CASE marking yields contrasts like “JAG valde Maria” / “Maria valde MIG”, where JAG and MIG are the nominative and the oblique forms. Many languages have numerous cases, many have no cases, and some are case poor, like Swedish and most of the other Germanic languages. However, case marking in Swedish differs from case marking in other case poor languages in several ways, Swedish, e.g., generally applying the nominative as a predicative case (“Det är JAG”, cf. Danish “Det er MEG”). Nevertheless, the Swedish case system is in flux, partly heading towards a more English/Danish-like system and partly developing along lines special among the Germanic languages.
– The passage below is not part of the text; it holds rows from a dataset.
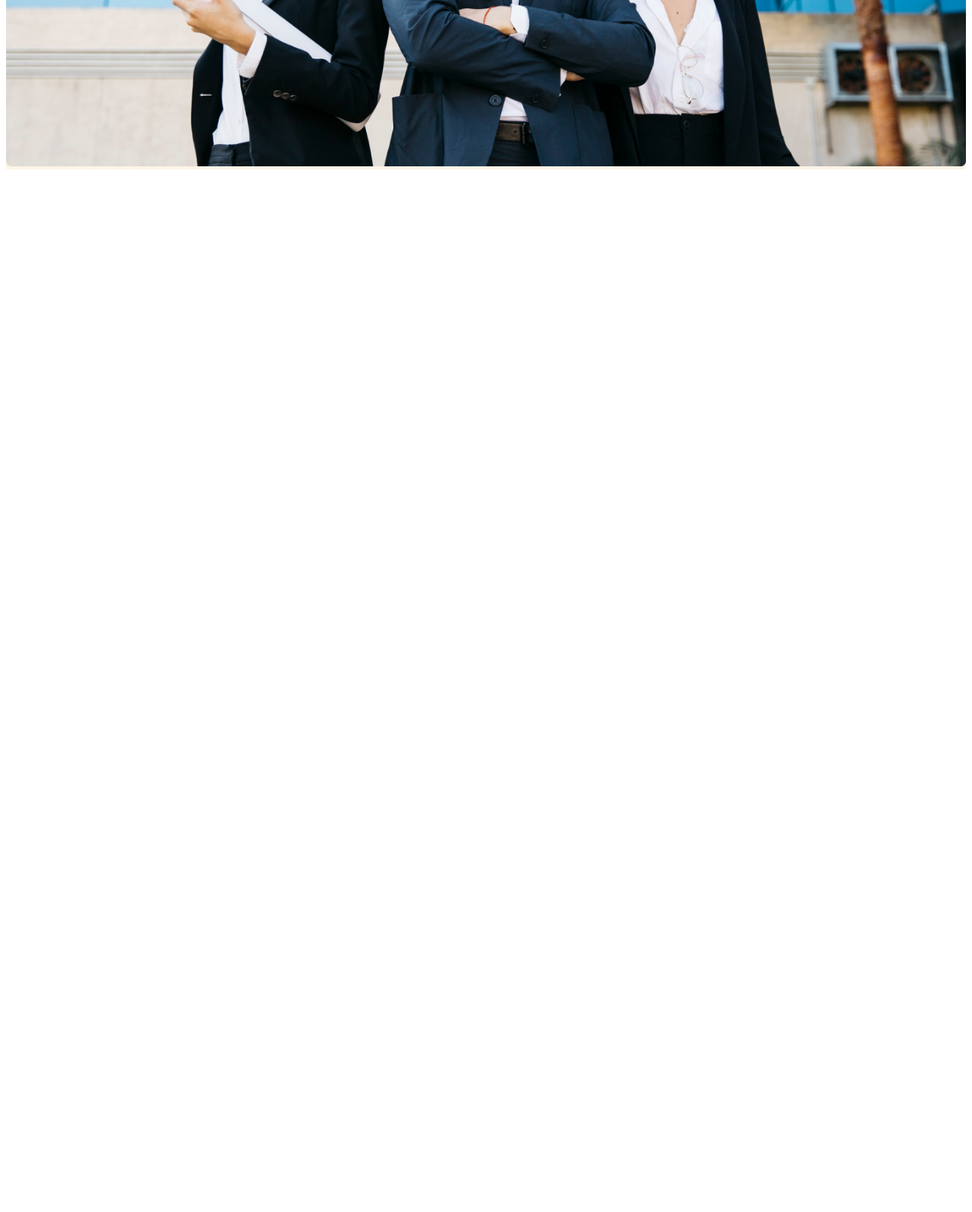
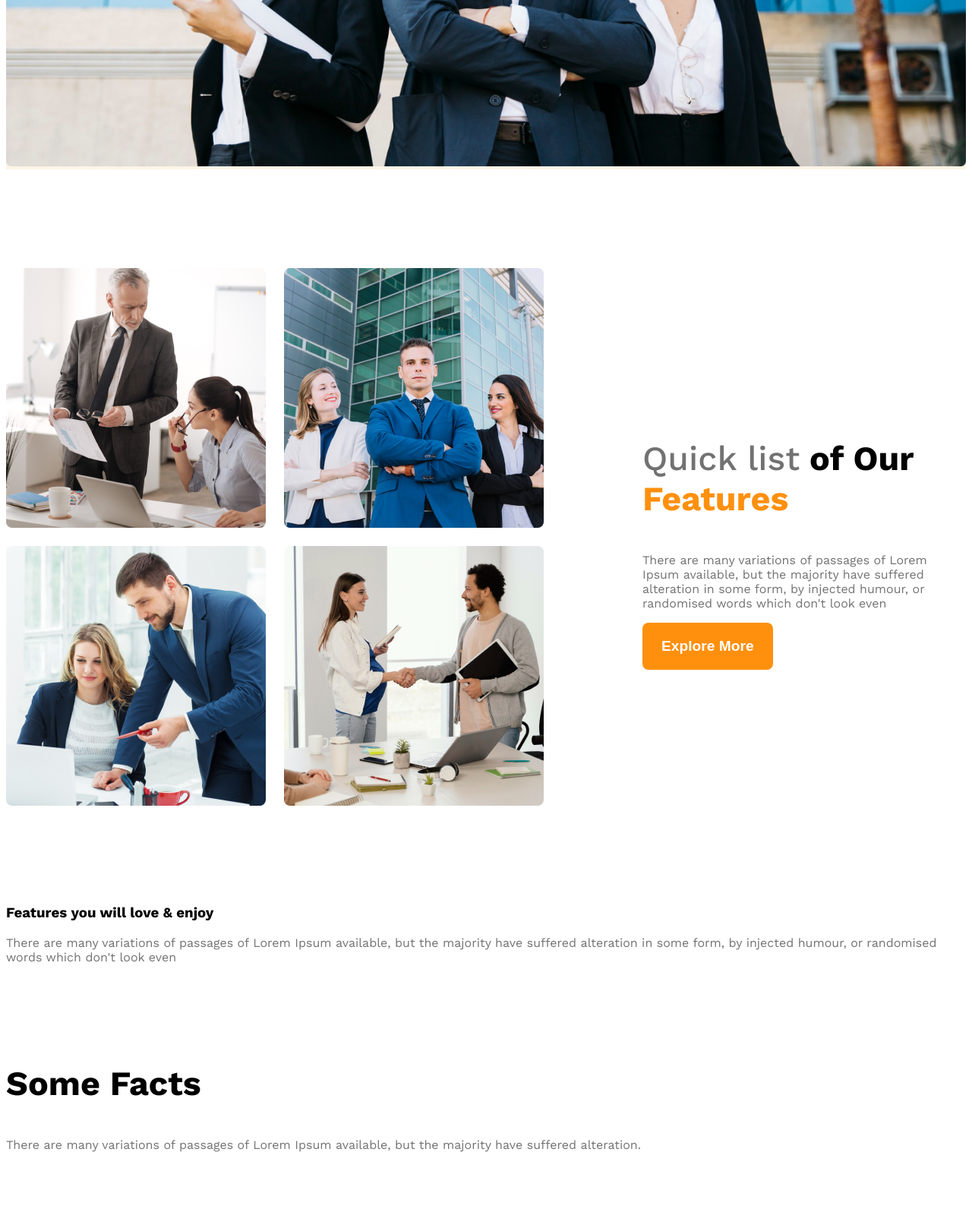
Before and after one commit to prayash231/group-of-architect, a plain HTML site: page index.html in a window 1280 px wide. Shown: the part 960-2556 px from the top of the page at 76% size. Before the commit the page ends 1191 px from the top, so only its background shows below. Drawn offline with nearby package versions, Linux system fonts and the light colour scheme.

Commit message:
make team section responsive

```diff
--- a/index.html
+++ b/index.html
@@ -38,7 +38,54 @@
     </header>
 
     <main>
+        <!-- team secton starts -->
+        <section class="teams display-flex">
+            <div class="team-img-container">
+                <img src="./images/team1.png" alt="">
+                <img src="./images/team2.png" alt="">
+                <img src="./images/team3.png" alt="">
+                <img src="./images/team4.png" alt="">
+            </div>
+            <div class="our-features">
+                <h3 class="section-title"> <span id="qucik-list" class="text-dark-03">Quick list</span> <span>of Our</span> <span class="text-primary">Features</span></h3>
+                <p class="feature-description text-dark-03">There are many variations of passages of Lorem Ipsum available, but the majority have suffered alteration in some form, by injected humour, or randomised words which don't look even</p>
+                <button class="btn-primary">Explore More</button>
+            </div>
+        </section>
 
+        <!-- features will enjoy -->
+        <section>
+            <h3 class="section">Features you will love & enjoy</h3>
+            <p class="text-dark-03">There are many variations of passages of Lorem Ipsum available, but the majority have suffered alteration in some form, by injected humour, or randomised words which don't look even</p>
+        </section>
+
+        <!-- some facts -->
+        <section>
+            <h3 class="section-title">Some Facts</h3>
+            <p class="text-dark-03">There are many variations of passages of Lorem Ipsum available, but the majority have suffered alteration.</p>
+            <div class="facts-container">
+                <div class="fact">
+                    <img src="" alt="" class="fact-icon">
+                    <h4 class="fact-number"></h4>
+                    <h5 class="fact-name"></h5>
+                </div>
+                <div class="fact">
+                    <img src="" alt="" class="fact-icon">
+                    <h4 class="fact-number"></h4>
+                    <h5 class="fact-name"></h5>
+                </div>
+                <div class="fact">
+                    <img src="" alt="" class="fact-icon">
+                    <h4 class="fact-number"></h4>
+                    <h5 class="fact-name"></h5>
+                </div>
+                <div class="fact">
+                    <img src="" alt="" class="fact-icon">
+                    <h4 class="fact-number"></h4>
+                    <h5 class="fact-name"></h5>
+                </div>
+            </div>
+        </section>
     </main>
 
     <footer>
--- a/styles/style.css
+++ b/styles/style.css
@@ -11,6 +11,9 @@
 /* shared styles */
 .display-flex{
     display: flex;
+}
+.text-primary{
+  color: rgb(255, 144, 14);
 }
 .text-dark-2{
   color: rgb(66, 66, 66);
@@ -29,6 +32,17 @@
     font-weight: 600;
     font-size: 1.2rem;
     padding: 20px 25px;
+}
+.section-title{
+  font-size: 2.8rem;
+  font-weight: 700;
+}
+main{
+  max-width: 1440px;
+  margin: 0 auto;
+}
+main > section{
+  margin-top: 130px;
 }
 
 /* header styles */
@@ -73,10 +87,49 @@
   width: 100%;
 }
 
+/* team and feature related style */
+
+.teams{
+  align-items: center;
+}
+
+.team-img-container{
+  display: grid;
+  grid-template-columns: repeat(2, 1fr);
+  gap: 24px;
+}
+
+.our-features{
+  margin-left: 130px;
+  max-width: 530px;
+}
+
+#qucik-list{
+  font-weight: 500;
+}
+
 /* responsive media query */
 
 @media screen and (max-width: 576px) {
-  .navbar, .nav-links{
+  .navbar, .nav-links, .teams{
     flex-direction: column;
   }
+
+  .team-img-container{
+    grid-template-columns: repeat(1, 1fr);
+  }
+
+  .our-features{
+    margin-left: 20px;
+  }
 }
+
+/* medium size device */
+@media screen and (min-width: 576px) and (max-width: 992px){
+  .teams{
+    flex-direction: column;
+  }
+  .our-features{
+    margin: 50px auto;
+  }
+}
```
Some of the Swedish case variation is well known, commonly raising debates about what is correct language (“Hon är större än JAG/MIG”, etc.). However, most of the variation has actually gone unnoticed and scientific research on it is sparse. The overarching research question of this project is: Where is the Swedish case system heading and what are the probable effects of the ongoing changes? The goal is thus to accumulate knowledge about the Modern Swedish case variation and to develop a coherent understanding of its nature, limits and probable effects.